Segment Start: Records shown

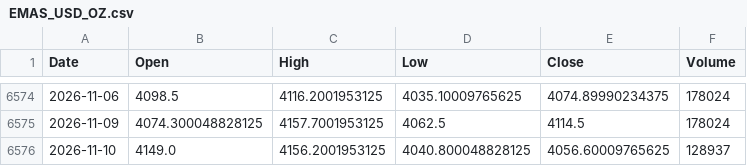
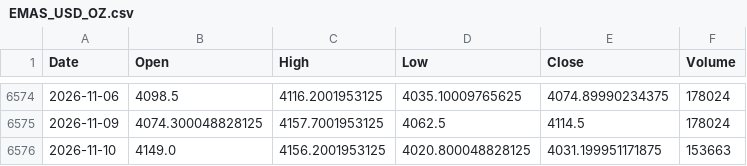
Before and after one commit to jurasoft26/pasar-modal-koh, a CSV file: data/EMAS_USD_OZ.csv, drawn as a sheet; only a part is shown, gaps mark what is left out.

```diff
--- a/data/EMAS_USD_OZ.csv
+++ b/data/EMAS_USD_OZ.csv
@@ -6575,2 +6575,2 @@ Date,Open,High,Low,Close,Volume
 2026-11-09,4074.300048828125,4157.7001953125,4062.5,4114.5,178024
-2026-11-10,4149.0,4156.2001953125,4040.800048828125,4056.60009765625,128937
+2026-11-10,4149.0,4156.2001953125,4020.800048828125,4031.199951171875,153663
```
Also changed, not shown: data/_indikator.csv, data/_snapshot.csv, 1 other file.
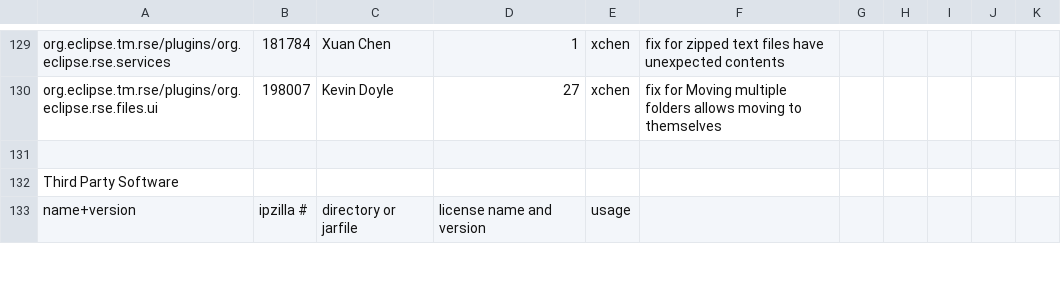
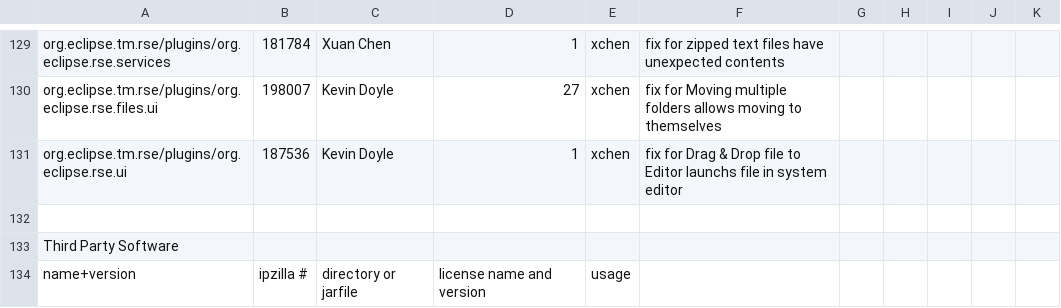
Before and after one commit to markphip/tm, a CSV file: development/tm-log.csv, drawn as a sheet; only a part is shown, gaps mark what is left out.

Commit message:
[187536] Drag & Drop file to Editor launchs file in system editor

```diff
--- a/development/tm-log.csv
+++ b/development/tm-log.csv
@@ -130,2 +130,3 @@ org.eclipse.tm.rse/plugins/org.eclipse.rse.services,181784,Xuan Chen,1,xchen,fix
 org.eclipse.tm.rse/plugins/org.eclipse.rse.files.ui,198007,Kevin Doyle,27,xchen,fix for Moving multiple folders allows moving to themselves
+org.eclipse.tm.rse/plugins/org.eclipse.rse.ui,187536,Kevin Doyle,1,xchen,fix for Drag & Drop file to Editor launchs file in system editor
 
```
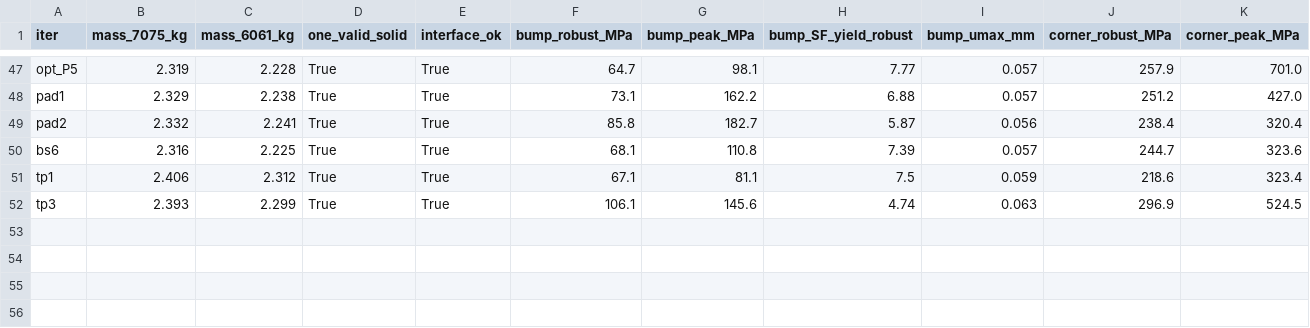
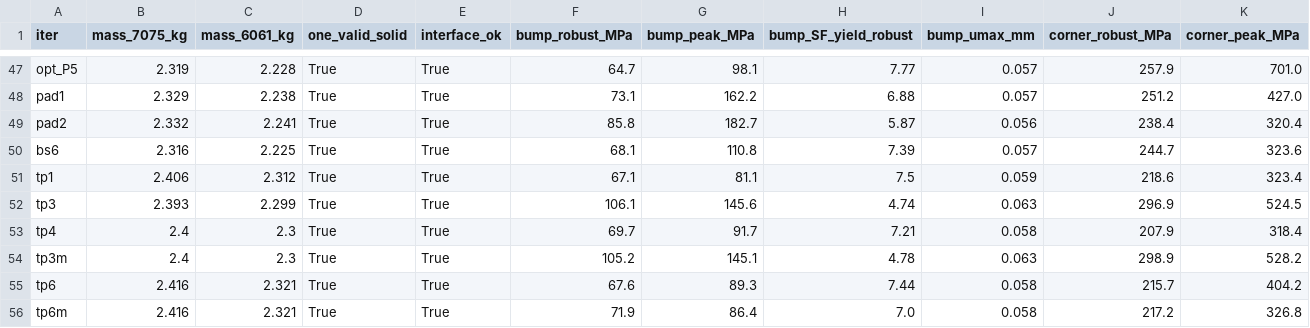
Before and after one commit to living-relation/handbuilt-models, a CSV file: knuckle_billet/iterations.csv, drawn as a sheet; only a part is shown, gaps mark what is left out; rows hold the shown columns only; the diff names each change by its address in the sheet, - before the commit and + after, or states it on an @@ line.

Commit message:
knuckle_billet chunk 15: two-piece tp6 passes (2.416 kg, SF 2.33/2.32 two meshes), 3x M12 joint check, tp3 archived, <=4in plate path

```diff
--- a/knuckle_billet/iterations.csv
+++ b/knuckle_billet/iterations.csv
+row 53: tp4 | 2.4 | 2.3 | True | True | 69.7 | 91.7 | 7.21 | 0.058 | 207.9 | 318.4
+row 54: tp3m | 2.4 | 2.3 | True | True | 105.2 | 145.1 | 4.78 | 0.063 | 298.9 | 528.2
+row 55: tp6 | 2.416 | 2.321 | True | True | 67.6 | 89.3 | 7.44 | 0.058 | 215.7 | 404.2
+row 56: tp6m | 2.416 | 2.321 | True | True | 71.9 | 86.4 | 7.0 | 0.058 | 217.2 | 326.8
```
Also changed, not shown: 48 other files.
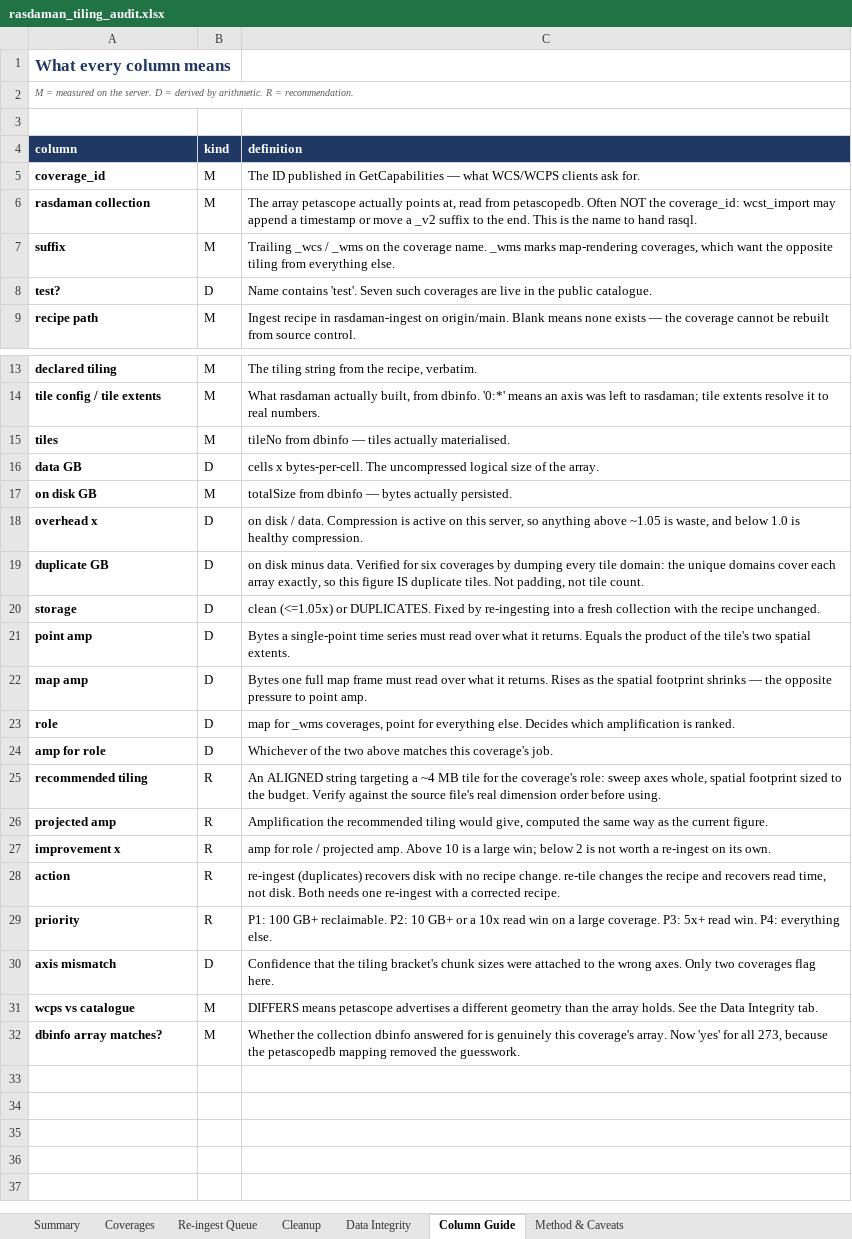
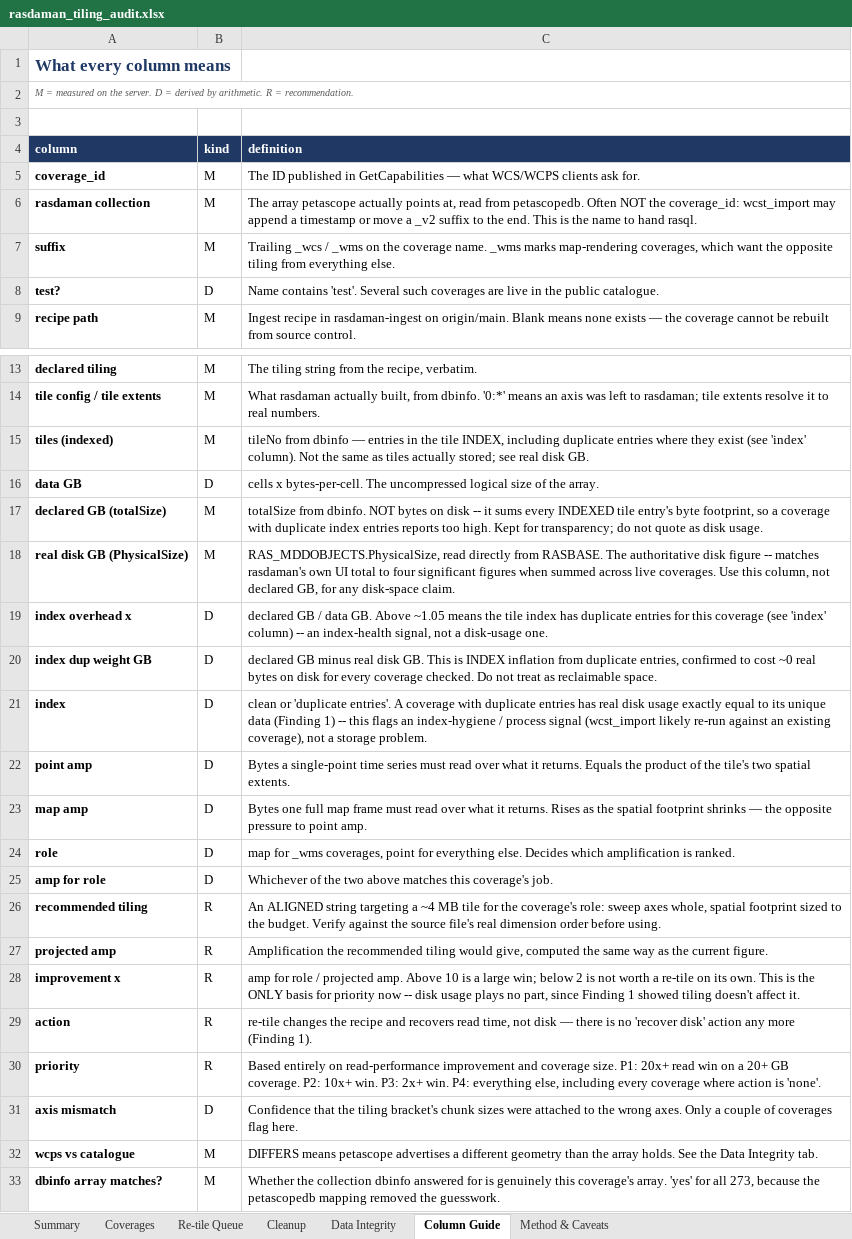
Before and after one commit to ua-snap/rasdaman-audit, an Excel workbook: rasdaman_tiling_audit.xlsx, sheet Column Guide, drawn as a sheet; only a part is shown, gaps mark what is left out; values as stored, in another font and other column widths than the file's, no borders; removed rows and columns are numbered as before the commit, all else as after; the diff names each change by its address in the sheet, - before the commit and + after, or states it on an @@ line.

```diff
--- a/rasdaman_tiling_audit.xlsx (sheet Column Guide)
+++ b/rasdaman_tiling_audit.xlsx (sheet Column Guide)
-sheet tab: Re-ingest Queue
+sheet tab: Re-tile Queue
-C8 (definition): …contains 'test'. Seven such coverages…
+C8 (definition): …contains 'test'. Several such coverages…
-row 15: tiles | M | tileNo from dbinfo — tiles actually materialised.
+row 15: tiles (indexed) | M | tileNo from dbinfo — entries in the tile INDEX, including duplicate entries where they exist (see 'index' column). Not the same as tiles actually stored; see real disk GB.
-row 17: on disk GB | M | totalSize from dbinfo — bytes actually persisted.
+row 17: declared GB (totalSize) | M | totalSize from dbinfo. NOT bytes on disk -- it sums every INDEXED tile entry's byte footprint, so a coverage with duplicate index entries reports too high. Kept for transparency; do not quote as disk usage.
+row 18: real disk GB (PhysicalSize) | M | RAS_MDDOBJECTS.PhysicalSize, read directly from RASBASE. The authoritative disk figure -- matches rasdaman's own UI total to four significant figures when summed across live coverages. Use this column, not declared GB, for any disk-space claim.
-A19 (column): overhead x
+A19 (column): index overhead x
-C19 (definition): on disk / data. Compression is active on this server, so anything above ~1.05 is waste, and below 1.0 is healthy compression.
+C19 (definition): declared GB / data GB. Above ~1.05 means the tile index has duplicate entries for this coverage (see 'index' column) -- an index-health signal, not a disk-usage one.
-A20 (column): duplicate GB
+A20 (column): index dup weight GB
-C20 (definition): on disk minus data. Verified for six coverages by dumping every tile domain: the unique domains cover each array exactly, so this figure IS duplicate tiles. Not padding, not tile count.
+C20 (definition): declared GB minus real disk GB. This is INDEX inflation from duplicate entries, confirmed to cost ~0 real bytes on disk for every coverage checked. Do not treat as reclaimable space.
-row 20: storage | D | clean (<=1.05x) or DUPLICATES. Fixed by re-ingesting into a fresh collection with the recipe unchanged.
+row 21: index | D | clean or 'duplicate entries'. A coverage with duplicate entries has real disk usage exactly equal to its unique data (Finding 1) -- this flags an index-hygiene / process signal (wcst_import likely re-run against an existing coverage), not a storage problem.
-C28 (definition): …worth a re-ingest on its own.
+C28 (definition): …worth a re-tile on its own. This is the ONLY basis for priority now -- disk usage plays no part, since Finding 1 showed tiling doesn't affect it.
-C29 (definition): re-ingest (duplicates) recovers disk with no recipe change. re-tile changes the recipe and recovers read time, not disk. Both needs one re-ingest with a corrected recipe.
+C29 (definition): re-tile changes the recipe and recovers read time, not disk — there is no 'recover disk' action any more (Finding 1).
-C30 (definition): P1: 100 GB+ reclaimable. P2: 10 GB+ or a 10x read win on a large coverage. P3: 5x+ read win. P4: everything else.
+C30 (definition): Based entirely on read-performance improvement and coverage size. P1: 20x+ read win on a 20+ GB coverage. P2: 10x+ win. P3: 2x+ win. P4: everything else, including every coverage where action is 'none'.
-C31 (definition): …axes. Only two coverages flag…
+C31 (definition): …axes. Only a couple of coverages flag…
-C33 (definition): …coverage's array. Now 'yes' for…
+C33 (definition): …coverage's array. 'yes' for…
```
Also changed, not shown: sheet Coverages, sheet Re-tile Queue, sheet Cleanup, sheet Summary, sheet Method & Caveats, sheet Data Integrity, 9 other files.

Segment End: Records shown

* Problem description *
Please print all the entries exactly as written, but drop the pictures.

* Solved problem *
Before and after one commit to jurasoft26/pasar-modal-koh, a CSV file: data/EMAS_USD_OZ.csv, drawn as a sheet; only a part is shown, gaps mark what is left out.

```diff
--- a/data/EMAS_USD_OZ.csv
+++ b/data/EMAS_USD_OZ.csv
@@ -6575,2 +6575,2 @@ Date,Open,High,Low,Close,Volume
 2026-11-09,4074.300048828125,4157.7001953125,4062.5,4114.5,178024
-2026-11-10,4149.0,4156.2001953125,4040.800048828125,4056.60009765625,128937
+2026-11-10,4149.0,4156.2001953125,4020.800048828125,4031.199951171875,153663
```
Also changed, not shown: data/_indikator.csv, data/_snapshot.csv, 1 other file.
Before and after one commit to markphip/tm, a CSV file: development/tm-log.csv, drawn as a sheet; only a part is shown, gaps mark what is left out.

Commit message:
[187536] Drag & Drop file to Editor launchs file in system editor

```diff
--- a/development/tm-log.csv
+++ b/development/tm-log.csv
@@ -130,2 +130,3 @@ org.eclipse.tm.rse/plugins/org.eclipse.rse.services,181784,Xuan Chen,1,xchen,fix
 org.eclipse.tm.rse/plugins/org.eclipse.rse.files.ui,198007,Kevin Doyle,27,xchen,fix for Moving multiple folders allows moving to themselves
+org.eclipse.tm.rse/plugins/org.eclipse.rse.ui,187536,Kevin Doyle,1,xchen,fix for Drag & Drop file to Editor launchs file in system editor
 
```
Before and after one commit to living-relation/handbuilt-models, a CSV file: knuckle_billet/iterations.csv, drawn as a sheet; only a part is shown, gaps mark what is left out; rows hold the shown columns only; the diff names each change by its address in the sheet, - before the commit and + after, or states it on an @@ line.

Commit message:
knuckle_billet chunk 15: two-piece tp6 passes (2.416 kg, SF 2.33/2.32 two meshes), 3x M12 joint check, tp3 archived, <=4in plate path

```diff
--- a/knuckle_billet/iterations.csv
+++ b/knuckle_billet/iterations.csv
+row 53: tp4 | 2.4 | 2.3 | True | True | 69.7 | 91.7 | 7.21 | 0.058 | 207.9 | 318.4
+row 54: tp3m | 2.4 | 2.3 | True | True | 105.2 | 145.1 | 4.78 | 0.063 | 298.9 | 528.2
+row 55: tp6 | 2.416 | 2.321 | True | True | 67.6 | 89.3 | 7.44 | 0.058 | 215.7 | 404.2
+row 56: tp6m | 2.416 | 2.321 | True | True | 71.9 | 86.4 | 7.0 | 0.058 | 217.2 | 326.8
```
Also changed, not shown: 48 other files.
Before and after one commit to ua-snap/rasdaman-audit, an Excel workbook: rasdaman_tiling_audit.xlsx, sheet Column Guide, drawn as a sheet; only a part is shown, gaps mark what is left out; values as stored, in another font and other column widths than the file's, no borders; removed rows and columns are numbered as before the commit, all else as after; the diff names each change by its address in the sheet, - before the commit and + after, or states it on an @@ line.

```diff
--- a/rasdaman_tiling_audit.xlsx (sheet Column Guide)
+++ b/rasdaman_tiling_audit.xlsx (sheet Column Guide)
-sheet tab: Re-ingest Queue
+sheet tab: Re-tile Queue
-C8 (definition): …contains 'test'. Seven such coverages…
+C8 (definition): …contains 'test'. Several such coverages…
-row 15: tiles | M | tileNo from dbinfo — tiles actually materialised.
+row 15: tiles (indexed) | M | tileNo from dbinfo — entries in the tile INDEX, including duplicate entries where they exist (see 'index' column). Not the same as tiles actually stored; see real disk GB.
-row 17: on disk GB | M | totalSize from dbinfo — bytes actually persisted.
+row 17: declared GB (totalSize) | M | totalSize from dbinfo. NOT bytes on disk -- it sums every INDEXED tile entry's byte footprint, so a coverage with duplicate index entries reports too high. Kept for transparency; do not quote as disk usage.
+row 18: real disk GB (PhysicalSize) | M | RAS_MDDOBJECTS.PhysicalSize, read directly from RASBASE. The authoritative disk figure -- matches rasdaman's own UI total to four significant figures when summed across live coverages. Use this column, not declared GB, for any disk-space claim.
-A19 (column): overhead x
+A19 (column): index overhead x
-C19 (definition): on disk / data. Compression is active on this server, so anything above ~1.05 is waste, and below 1.0 is healthy compression.
+C19 (definition): declared GB / data GB. Above ~1.05 means the tile index has duplicate entries for this coverage (see 'index' column) -- an index-health signal, not a disk-usage one.
-A20 (column): duplicate GB
+A20 (column): index dup weight GB
-C20 (definition): on disk minus data. Verified for six coverages by dumping every tile domain: the unique domains cover each array exactly, so this figure IS duplicate tiles. Not padding, not tile count.
+C20 (definition): declared GB minus real disk GB. This is INDEX inflation from duplicate entries, confirmed to cost ~0 real bytes on disk for every coverage checked. Do not treat as reclaimable space.
-row 20: storage | D | clean (<=1.05x) or DUPLICATES. Fixed by re-ingesting into a fresh collection with the recipe unchanged.
+row 21: index | D | clean or 'duplicate entries'. A coverage with duplicate entries has real disk usage exactly equal to its unique data (Finding 1) -- this flags an index-hygiene / process signal (wcst_import likely re-run against an existing coverage), not a storage problem.
-C28 (definition): …worth a re-ingest on its own.
+C28 (definition): …worth a re-tile on its own. This is the ONLY basis for priority now -- disk usage plays no part, since Finding 1 showed tiling doesn't affect it.
-C29 (definition): re-ingest (duplicates) recovers disk with no recipe change. re-tile changes the recipe and recovers read time, not disk. Both needs one re-ingest with a corrected recipe.
+C29 (definition): re-tile changes the recipe and recovers read time, not disk — there is no 'recover disk' action any more (Finding 1).
-C30 (definition): P1: 100 GB+ reclaimable. P2: 10 GB+ or a 10x read win on a large coverage. P3: 5x+ read win. P4: everything else.
+C30 (definition): Based entirely on read-performance improvement and coverage size. P1: 20x+ read win on a 20+ GB coverage. P2: 10x+ win. P3: 2x+ win. P4: everything else, including every coverage where action is 'none'.
-C31 (definition): …axes. Only two coverages flag…
+C31 (definition): …axes. Only a couple of coverages flag…
-C33 (definition): …coverage's array. Now 'yes' for…
+C33 (definition): …coverage's array. 'yes' for…
```
Also changed, not shown: sheet Coverages, sheet Re-tile Queue, sheet Cleanup, sheet Summary, sheet Method & Caveats, sheet Data Integrity, 9 other files.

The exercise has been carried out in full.